### What is expected
Look through the entries that follow and return each line that has the string "grid".

──────────────────────────────

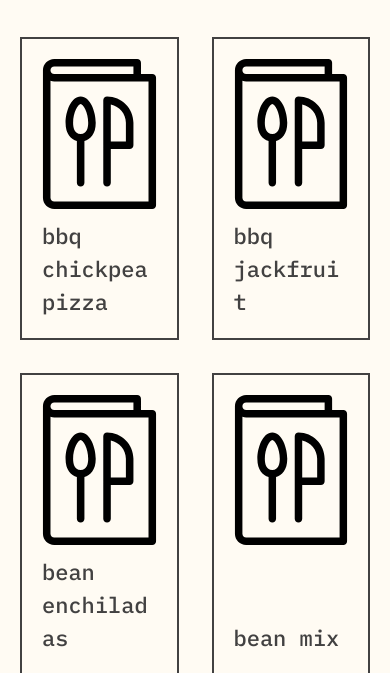
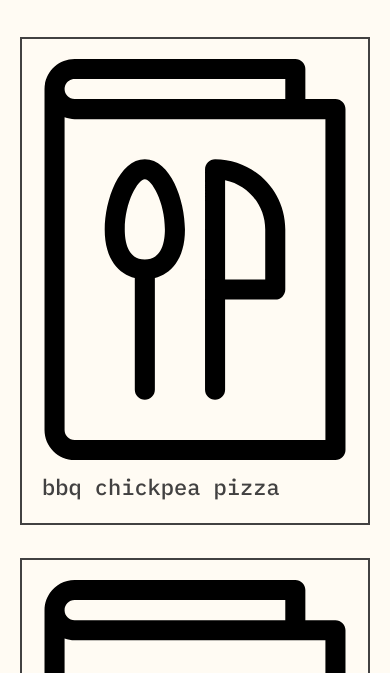
Before and after one commit to adrhumphreys/recipes, a Gatsby site: page / in a window 390 px wide. Shown: the part 171-844 px from the top of the page. Built offline with nearby package versions, Linux system fonts and the light colour scheme; Gatsby itself is replaced by a stand-in of ours.

Commit message:
one column on mobile and removing work break

```diff
--- a/src/styles.css
+++ b/src/styles.css
@@ -29,7 +29,6 @@ html, body {
     min-height: calc(100vh - 6px);
     text-rendering: optimizeLegibility;
     -webkit-font-smoothing: antialiased;
-    word-break: break-word;
     line-height: 1.5;
 }
 
@@ -177,7 +176,7 @@ h2 {
 
 .recipe-tiles {
     display: grid;
-    grid-template-columns: repeat(2, 1fr);
+    grid-template-columns: repeat(1, 1fr);
     grid-gap: 33px;
     margin-bottom: 40px;
 }
```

──────────────────────────────

### Completed exercise
     display: grid;
-    grid-template-columns: repeat(2, 1fr);
+    grid-template-columns: repeat(1, 1fr);
     grid-gap: 33px;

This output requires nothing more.